What is being asked —
In the entries that follow, find the line containing "diff --git a/app-startline.html"; from there, copy every line exactly through the line containing "our own training.</p></div></div>".

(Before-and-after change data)
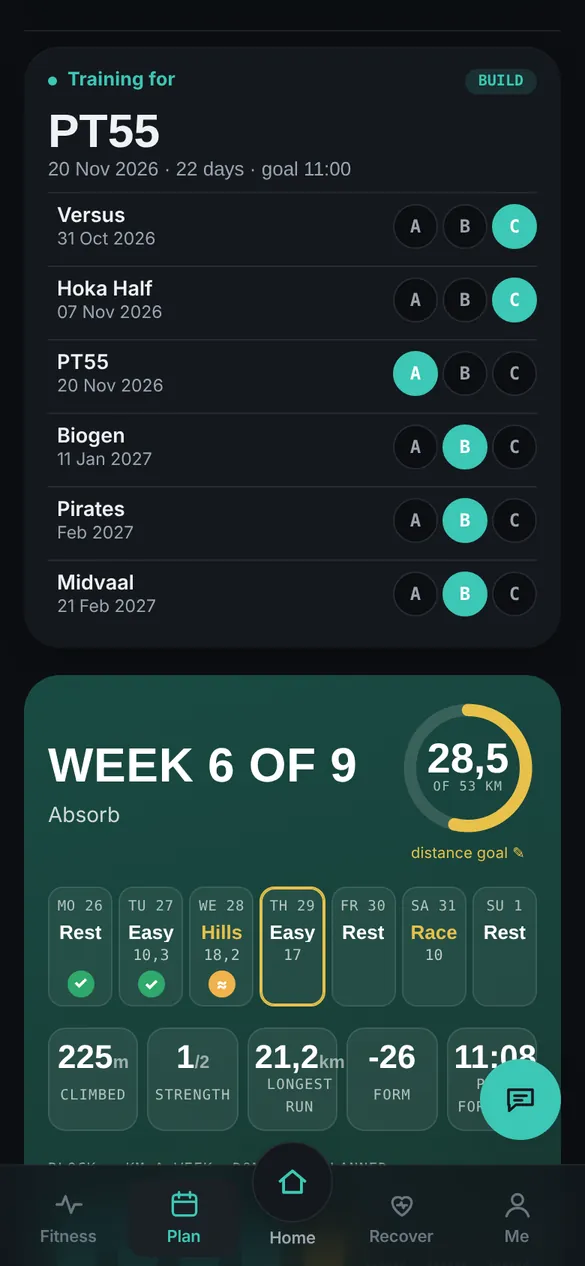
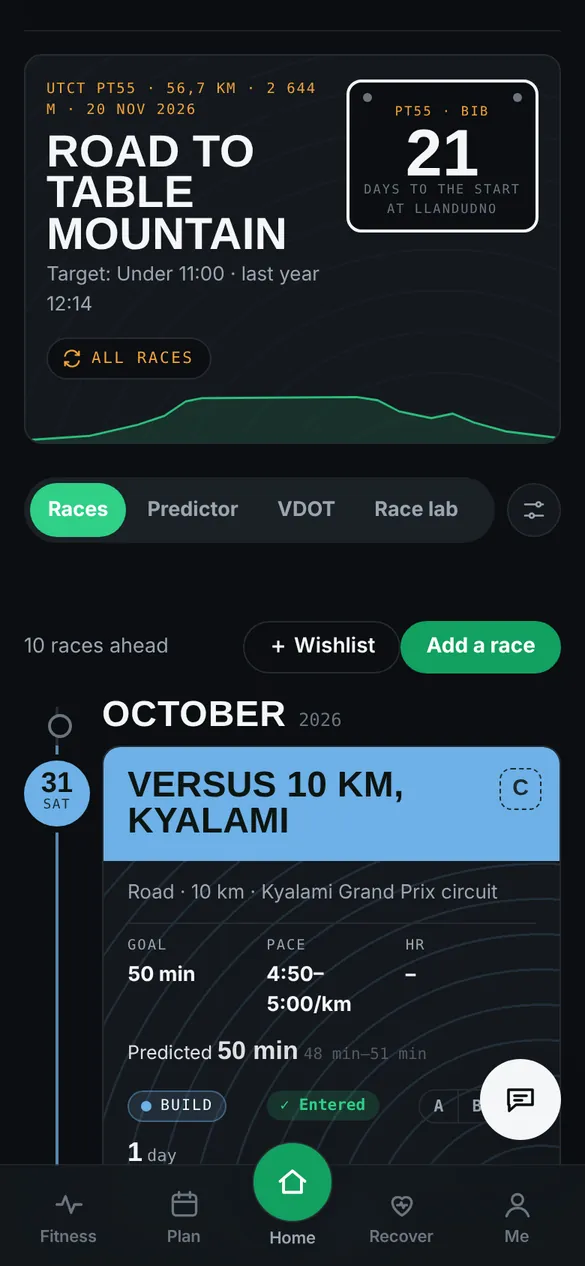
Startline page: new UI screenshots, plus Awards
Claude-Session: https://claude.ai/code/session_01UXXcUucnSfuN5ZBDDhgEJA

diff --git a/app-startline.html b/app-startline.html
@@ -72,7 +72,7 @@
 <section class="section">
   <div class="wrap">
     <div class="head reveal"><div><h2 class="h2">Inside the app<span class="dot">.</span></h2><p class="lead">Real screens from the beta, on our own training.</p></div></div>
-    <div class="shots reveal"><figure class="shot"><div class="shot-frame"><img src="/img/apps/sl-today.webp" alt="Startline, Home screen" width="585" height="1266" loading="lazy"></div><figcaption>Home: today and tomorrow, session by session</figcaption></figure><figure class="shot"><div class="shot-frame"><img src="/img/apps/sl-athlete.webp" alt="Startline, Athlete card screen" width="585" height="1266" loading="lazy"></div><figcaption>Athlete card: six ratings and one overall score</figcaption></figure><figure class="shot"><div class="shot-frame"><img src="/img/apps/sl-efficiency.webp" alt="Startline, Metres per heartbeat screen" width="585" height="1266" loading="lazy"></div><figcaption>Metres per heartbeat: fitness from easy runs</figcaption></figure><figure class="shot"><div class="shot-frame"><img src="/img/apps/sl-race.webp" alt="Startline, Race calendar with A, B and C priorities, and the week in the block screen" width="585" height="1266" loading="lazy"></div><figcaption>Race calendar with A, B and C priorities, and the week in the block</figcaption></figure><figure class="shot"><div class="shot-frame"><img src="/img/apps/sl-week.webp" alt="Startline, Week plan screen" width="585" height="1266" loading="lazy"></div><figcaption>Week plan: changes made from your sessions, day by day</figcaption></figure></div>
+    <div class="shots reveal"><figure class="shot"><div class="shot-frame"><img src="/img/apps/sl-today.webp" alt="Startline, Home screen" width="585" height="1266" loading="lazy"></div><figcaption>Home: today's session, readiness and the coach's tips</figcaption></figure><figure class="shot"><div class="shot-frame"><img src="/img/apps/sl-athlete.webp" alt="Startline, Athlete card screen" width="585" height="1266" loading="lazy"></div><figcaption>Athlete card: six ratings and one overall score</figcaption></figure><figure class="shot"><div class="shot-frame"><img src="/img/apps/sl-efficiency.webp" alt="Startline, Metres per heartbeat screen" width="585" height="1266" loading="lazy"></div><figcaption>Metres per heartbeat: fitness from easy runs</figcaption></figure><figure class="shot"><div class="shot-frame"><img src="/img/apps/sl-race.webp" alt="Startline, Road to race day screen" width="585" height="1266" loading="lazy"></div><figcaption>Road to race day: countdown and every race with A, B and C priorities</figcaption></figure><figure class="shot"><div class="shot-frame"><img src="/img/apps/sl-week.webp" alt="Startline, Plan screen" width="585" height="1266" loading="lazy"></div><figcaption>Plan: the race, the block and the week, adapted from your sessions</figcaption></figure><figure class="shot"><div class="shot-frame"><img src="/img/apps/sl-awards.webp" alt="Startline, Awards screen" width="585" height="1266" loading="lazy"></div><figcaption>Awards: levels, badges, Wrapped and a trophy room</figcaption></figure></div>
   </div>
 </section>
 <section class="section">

Exercise solution —
diff --git a/app-startline.html b/app-startline.html
@@ -72,7 +72,7 @@
 <section class="section">
   <div class="wrap">
     <div class="head reveal"><div><h2 class="h2">Inside the app<span class="dot">.</span></h2><p class="lead">Real screens from the beta, on our own training.</p></div></div>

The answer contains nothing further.